%%

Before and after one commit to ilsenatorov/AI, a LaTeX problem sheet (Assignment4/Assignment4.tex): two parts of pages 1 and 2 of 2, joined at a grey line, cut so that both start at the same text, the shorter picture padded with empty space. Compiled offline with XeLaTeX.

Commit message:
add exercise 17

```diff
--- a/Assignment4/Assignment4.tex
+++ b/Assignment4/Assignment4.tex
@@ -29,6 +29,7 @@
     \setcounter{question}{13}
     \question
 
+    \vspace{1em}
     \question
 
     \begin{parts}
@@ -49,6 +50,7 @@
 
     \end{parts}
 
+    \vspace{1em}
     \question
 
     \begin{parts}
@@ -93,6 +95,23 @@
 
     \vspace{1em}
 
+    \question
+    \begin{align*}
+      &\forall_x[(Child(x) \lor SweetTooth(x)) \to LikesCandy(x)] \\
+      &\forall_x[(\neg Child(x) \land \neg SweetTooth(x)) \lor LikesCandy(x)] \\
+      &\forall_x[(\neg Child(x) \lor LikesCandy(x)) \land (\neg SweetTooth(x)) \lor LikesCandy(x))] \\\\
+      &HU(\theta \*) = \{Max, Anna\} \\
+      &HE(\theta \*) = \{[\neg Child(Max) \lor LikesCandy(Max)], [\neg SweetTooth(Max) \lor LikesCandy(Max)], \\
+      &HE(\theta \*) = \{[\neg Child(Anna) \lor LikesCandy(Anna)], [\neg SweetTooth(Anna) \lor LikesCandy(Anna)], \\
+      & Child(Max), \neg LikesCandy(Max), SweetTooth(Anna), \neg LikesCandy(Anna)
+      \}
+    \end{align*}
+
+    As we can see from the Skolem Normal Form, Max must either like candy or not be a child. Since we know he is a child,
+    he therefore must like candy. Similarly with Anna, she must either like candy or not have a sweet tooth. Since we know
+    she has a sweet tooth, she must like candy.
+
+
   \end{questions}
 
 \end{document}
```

%%

**Action item**
Count all lines of the data that include "parts". The answer is the number alone.

**Written solution**
4